Welcome to the best cruising grounds around!! I have had two Ranger Tugs, a 29 and a 31. While I do know people who have lived aboard both, I think they would be pretty tight. Either will handle the waters in BC.
My current boat is a 2003 Nordic Tug 42. I am staying onboard while my house is in construction. It’s really comfortable and plenty spacious for one+cat!!
Welcome to the Vancouver Island area. With the right boat (meaning mostly the needed equipment), you can boat all year round here if you desire to do so.
I agree with all of the others who say the best cruising is north of Nanaimo, although the Gulf Islands in the off season are great as well.

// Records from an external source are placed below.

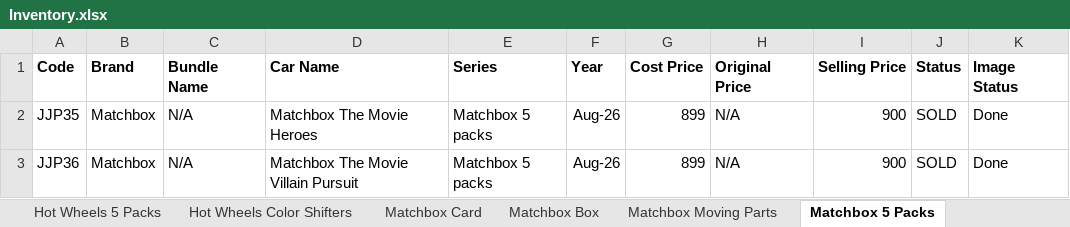
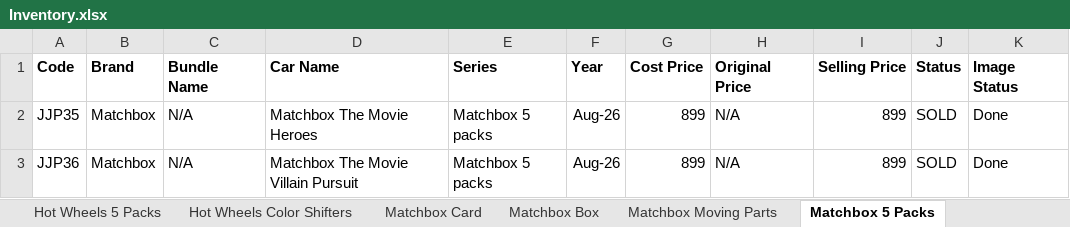
Before and after one commit to jishnupatra-labs/diecast-catalogue, an Excel workbook: inventory/Inventory.xlsx, sheet Matchbox 5 Packs, drawn as a sheet; values as stored, in another font and other column widths than the file's, no borders; the diff names each change by its address in the sheet, - before the commit and + after, or states it on an @@ line.

Commit message:
Updated the prices

```diff
--- a/inventory/Inventory.xlsx (sheet Matchbox 5 Packs)
+++ b/inventory/Inventory.xlsx (sheet Matchbox 5 Packs)
-I2:I3 (Selling Price): 900
+I2:I3 (Selling Price): 899
```
Also changed, not shown: sheet Matchbox Moving Parts, sheet Hot Wheels Mainline, sheet Matchbox Card, sheet Hot Wheels Premium, sheet Hot Wheels Treasure Hunt, sheet Hot Wheels Silver Series, 6 more sheets, 1 other file.
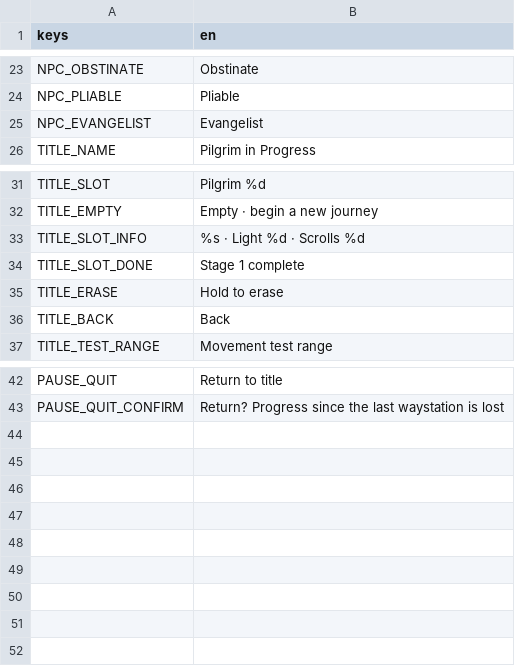
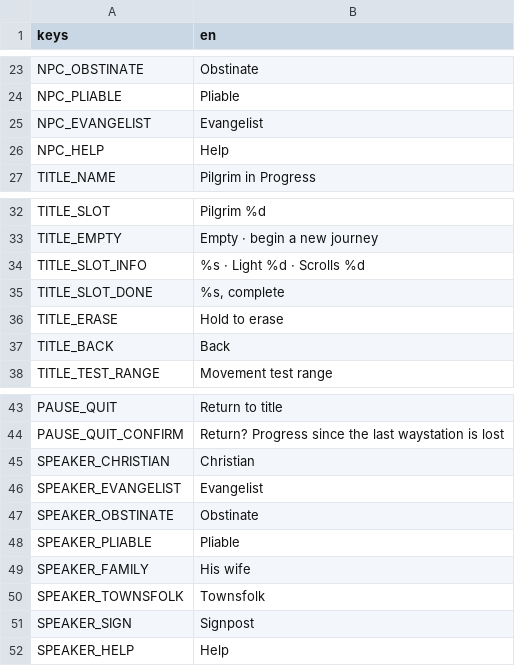
Before and after one commit to TrueDominion/pilgriminprogressgame, a CSV file: game/data/strings.csv, drawn as a sheet; only a part is shown, gaps mark what is left out.

```diff
--- a/game/data/strings.csv
+++ b/game/data/strings.csv
@@ -25,2 +25,3 @@ NPC_PLIABLE,Pliable
 NPC_EVANGELIST,Evangelist
+NPC_HELP,Help
 TITLE_NAME,Pilgrim in Progress
@@ -33,3 +34,3 @@ TITLE_EMPTY,Empty · begin a new journey
 TITLE_SLOT_INFO,"%s · Light %d · Scrolls %d"
-TITLE_SLOT_DONE,Stage 1 complete
+TITLE_SLOT_DONE,"%s, complete"
 TITLE_ERASE,Hold to erase
@@ -43 +44,9 @@ PAUSE_QUIT,Return to title
 PAUSE_QUIT_CONFIRM,Return? Progress since the last waystation is lost
+SPEAKER_CHRISTIAN,Christian
+SPEAKER_EVANGELIST,Evangelist
+SPEAKER_OBSTINATE,Obstinate
+SPEAKER_PLIABLE,Pliable
+SPEAKER_FAMILY,His wife
+SPEAKER_TOWNSFOLK,Townsfolk
+SPEAKER_SIGN,Signpost
+SPEAKER_HELP,Help
```
Also changed, not shown: game/data/dialogue_strings.csv, 17 other files.
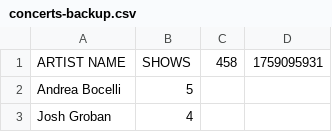
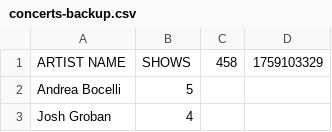
Before and after one commit to devin2712/ddxdevin, a CSV file: public/docs/concerts-backup.csv, drawn as a sheet; only a part is shown.

```diff
--- a/public/docs/concerts-backup.csv
+++ b/public/docs/concerts-backup.csv
@@ -1,2 +1,2 @@
-ARTIST NAME,SHOWS,458,1759095931
+ARTIST NAME,SHOWS,458,1759103329
 Andrea Bocelli,5,,
```
Also changed, not shown: 5 other files.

Speaking from personal preferences and experience, if doing extended cruising (meaning greater distances and/or longer seasons) I would want a larger boat than a Ranger 27. There are many well built boats like Nordic Tug 32/34 or American Tug 34 that would make great boats for single handing (especially if equipped with both bow and stern thrusters) as easy as possible. They would be reliable and comfortable in most weather conditions around here. Obviously for comfort, a person would "pick their travel days" when crossing the Salish Sea and some other areas. Those boats could also be used as "live aboards" for a "minimalist". :)
In these parts, live aboard moorage can be hard to find. Most marinas either don't allow it or set strict limits and in those cases vacancies are rare.
As an aside, if you are not willing or able to do any of the necessary boat maintenance yourself, it will quickly become very expensive. Labour rates are over $100 per hour. Plus, when you are on extended cruises, it is best to have some idea on how to deal with "smaller" repair and troubleshooting issues, as at times help can be hard to find.
Good luck on your dreams.
The liveaboard idea was a fleeting thought that I quickly abandoned. All the advice and ideas here have helped me narrow things down.
I would hope that a brand new R27 with a Yamaha outboard that has a 5 year warranty would not be a problem maintenance wise. I can certainly do oil changes and things like that, although I would probably let the pros do even that as those costs are not prohibitive.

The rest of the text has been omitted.